We have arrived in Chernivtsi – a safe haven in Ukraine, where probably around 100,000 internally displaced persons are currently stranded. No one knows the exact number. Here we meet Oxana Matiychuk at the university.
Oxana is the head of the Ukrainian-German Cultural Society Chernivtsi, which is part of the Gedankendach Center at Yuri Fedkovych University. As an employee of the International Office she is responsible for the exchange with German-speaking universities. She has very close ties to Jena, most recently through a joint European theater project in which Freie Bühne Jena was also involved. Later she tells us that they worked together in Czernowitz on a play about the First World War, which was also performed on the Friedensberg in Jena. Many people from Germany and all over Europe visited her in Czernowitz and worked with her. Since Russia’s invasion of Ukraine, almost no one comes anymore.
We wait for Oxana in front of the gates of the university where a big banner is attached. When we ask her what this means, she says: “Bunkers”. The university has two large air-raid shelters where people can take shelter in case of alarm. Before we go to her office, she takes us through the basement rooms. Laughing, she points out a large houseplant and several carpets. The janitor is trying to make the bunkers a little more livable. Oxana explains that if the alarm sounds during our conversation, we should go straight down here. She would then follow, but would first have to make sure that everyone else found their way to the shelter as well. Currently, there are a lot of high school graduates at the university who are registering for the next semester.
Back in her office, we briefly tell her about our trip and then ask Oxana and Oleg, one of her co-workers – he studied in Weimar and knows Jena well – about her current situation. What life is like at the university and their daily routine in view of the war. While we are listening to them, it happens: in the middle of the sentence the alarm sounds. Oxana immediately answers the phone and notifies everyone at the university. We go into the bunker.
After a few minutes, Oxana also arrives and we continue our conversation. Between us the houseplant that the janitor has put up. In the room next door, students are passing the time playing table tennis. Oxana tells us about the solidarity of the people in Ukraine, who support each other and especially the soldiers at the front – which is usually called “at zero” here – with everything in their power. Later she shows us packages of “emergency compresses” and water filters in her colleague’s office . “Farewell gifts” for colleagues and friends who are being drafted.
We only talk about the Future Center in passing. Nevertheless, Oxana emphasizes how important mutual exchange is, especially now. We agree to tighten the bonds for closer cooperation between the institutions in Czernowitz and Jena. In the design of a future center, she wishes to be able to participate. To bring people closer together, she says. Talking to each other, listening to each other, would be more important today than ever. For the future, she wishes for Ukraine to be freed from the Russian invaders within its old borders and for her to be able to live in her homeland again without fearing for the lives of people close to her – and her own.

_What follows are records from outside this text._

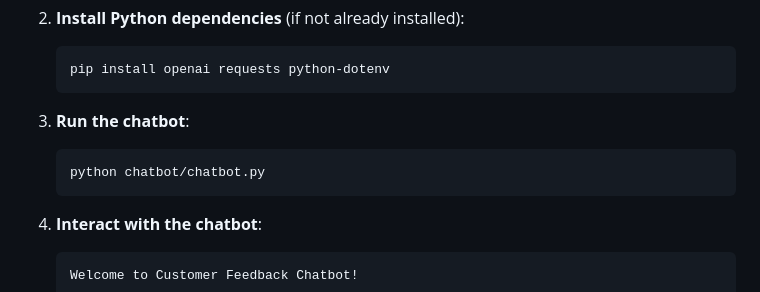
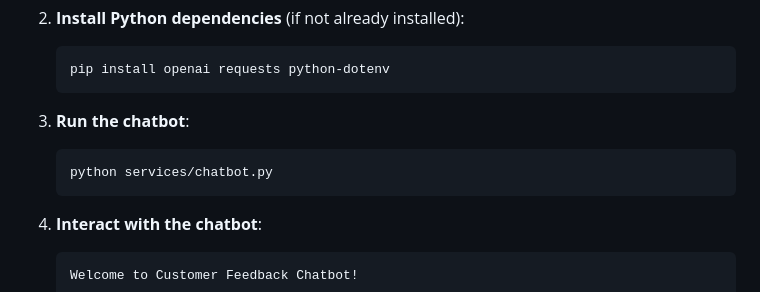
Before and after one commit to charvimaurya/Customer-Feedback-Analyzer, a Markdown page: README.md, the part around the change. Rendered like a GitHub page.

Commit message:
Update chatbot script path in README

````diff
--- a/README.md
+++ b/README.md
@@ -209,7 +209,7 @@ The chatbot provides a conversational interface for analyzing customer feedback.
 
 3. **Run the chatbot**:
    ```bash
-   python chatbot/chatbot.py
+   python services/chatbot.py
    ```
 
 4. **Interact with the chatbot**:
````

The detailed interview with Oxana Matiychuk will be part of our travel documentary later.
Text: Christian Faludi & Tobias Schwessinger
Photos: Christian Faludi